THE TASK: Set down every record exactly as it appears.

====== RAW DATA

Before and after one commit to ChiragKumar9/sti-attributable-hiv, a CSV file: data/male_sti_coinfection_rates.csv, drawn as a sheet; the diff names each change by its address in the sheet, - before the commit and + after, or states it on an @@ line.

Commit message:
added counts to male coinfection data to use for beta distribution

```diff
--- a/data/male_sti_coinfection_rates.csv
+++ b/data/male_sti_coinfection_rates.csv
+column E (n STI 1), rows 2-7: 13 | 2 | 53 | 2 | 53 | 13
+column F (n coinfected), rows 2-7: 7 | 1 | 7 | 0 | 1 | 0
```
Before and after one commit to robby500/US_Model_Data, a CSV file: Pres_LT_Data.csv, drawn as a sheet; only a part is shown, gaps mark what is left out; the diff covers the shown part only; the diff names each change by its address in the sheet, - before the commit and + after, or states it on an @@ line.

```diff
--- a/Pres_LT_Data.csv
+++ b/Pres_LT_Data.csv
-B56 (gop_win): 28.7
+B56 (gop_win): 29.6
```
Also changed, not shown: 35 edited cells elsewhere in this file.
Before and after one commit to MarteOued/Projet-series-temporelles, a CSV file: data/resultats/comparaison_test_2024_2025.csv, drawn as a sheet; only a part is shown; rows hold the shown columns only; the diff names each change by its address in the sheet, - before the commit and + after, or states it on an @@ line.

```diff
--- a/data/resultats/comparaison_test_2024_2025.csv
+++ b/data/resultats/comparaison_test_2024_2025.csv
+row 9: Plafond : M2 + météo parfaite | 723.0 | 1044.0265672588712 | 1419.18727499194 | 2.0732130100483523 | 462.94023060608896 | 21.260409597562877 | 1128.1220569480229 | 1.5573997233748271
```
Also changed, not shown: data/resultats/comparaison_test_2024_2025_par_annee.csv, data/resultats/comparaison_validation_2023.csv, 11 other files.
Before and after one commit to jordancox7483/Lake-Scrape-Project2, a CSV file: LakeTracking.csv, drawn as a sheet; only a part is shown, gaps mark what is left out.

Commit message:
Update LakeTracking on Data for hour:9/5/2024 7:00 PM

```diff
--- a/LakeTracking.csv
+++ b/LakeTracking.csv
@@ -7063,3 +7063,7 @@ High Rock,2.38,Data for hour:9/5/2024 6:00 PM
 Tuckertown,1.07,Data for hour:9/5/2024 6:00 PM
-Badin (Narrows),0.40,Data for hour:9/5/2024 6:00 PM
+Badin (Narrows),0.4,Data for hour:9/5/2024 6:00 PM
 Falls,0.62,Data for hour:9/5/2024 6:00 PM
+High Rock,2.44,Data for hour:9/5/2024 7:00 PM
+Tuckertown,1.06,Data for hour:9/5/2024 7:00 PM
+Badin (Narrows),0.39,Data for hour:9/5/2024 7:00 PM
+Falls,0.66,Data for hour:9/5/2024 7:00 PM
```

============

RESPONSE FOR THIS EXERCISE:
Before and after one commit to ChiragKumar9/sti-attributable-hiv, a CSV file: data/male_sti_coinfection_rates.csv, drawn as a sheet; the diff names each change by its address in the sheet, - before the commit and + after, or states it on an @@ line.

Commit message:
added counts to male coinfection data to use for beta distribution

```diff
--- a/data/male_sti_coinfection_rates.csv
+++ b/data/male_sti_coinfection_rates.csv
+column E (n STI 1), rows 2-7: 13 | 2 | 53 | 2 | 53 | 13
+column F (n coinfected), rows 2-7: 7 | 1 | 7 | 0 | 1 | 0
```
Before and after one commit to robby500/US_Model_Data, a CSV file: Pres_LT_Data.csv, drawn as a sheet; only a part is shown, gaps mark what is left out; the diff covers the shown part only; the diff names each change by its address in the sheet, - before the commit and + after, or states it on an @@ line.

```diff
--- a/Pres_LT_Data.csv
+++ b/Pres_LT_Data.csv
-B56 (gop_win): 28.7
+B56 (gop_win): 29.6
```
Also changed, not shown: 35 edited cells elsewhere in this file.
Before and after one commit to MarteOued/Projet-series-temporelles, a CSV file: data/resultats/comparaison_test_2024_2025.csv, drawn as a sheet; only a part is shown; rows hold the shown columns only; the diff names each change by its address in the sheet, - before the commit and + after, or states it on an @@ line.

```diff
--- a/data/resultats/comparaison_test_2024_2025.csv
+++ b/data/resultats/comparaison_test_2024_2025.csv
+row 9: Plafond : M2 + météo parfaite | 723.0 | 1044.0265672588712 | 1419.18727499194 | 2.0732130100483523 | 462.94023060608896 | 21.260409597562877 | 1128.1220569480229 | 1.5573997233748271
```
Also changed, not shown: data/resultats/comparaison_test_2024_2025_par_annee.csv, data/resultats/comparaison_validation_2023.csv, 11 other files.
Before and after one commit to jordancox7483/Lake-Scrape-Project2, a CSV file: LakeTracking.csv, drawn as a sheet; only a part is shown, gaps mark what is left out.

Commit message:
Update LakeTracking on Data for hour:9/5/2024 7:00 PM

```diff
--- a/LakeTracking.csv
+++ b/LakeTracking.csv
@@ -7063,3 +7063,7 @@ High Rock,2.38,Data for hour:9/5/2024 6:00 PM
 Tuckertown,1.07,Data for hour:9/5/2024 6:00 PM
-Badin (Narrows),0.40,Data for hour:9/5/2024 6:00 PM
+Badin (Narrows),0.4,Data for hour:9/5/2024 6:00 PM
 Falls,0.62,Data for hour:9/5/2024 6:00 PM
+High Rock,2.44,Data for hour:9/5/2024 7:00 PM
+Tuckertown,1.06,Data for hour:9/5/2024 7:00 PM
+Badin (Narrows),0.39,Data for hour:9/5/2024 7:00 PM
+Falls,0.66,Data for hour:9/5/2024 7:00 PM
```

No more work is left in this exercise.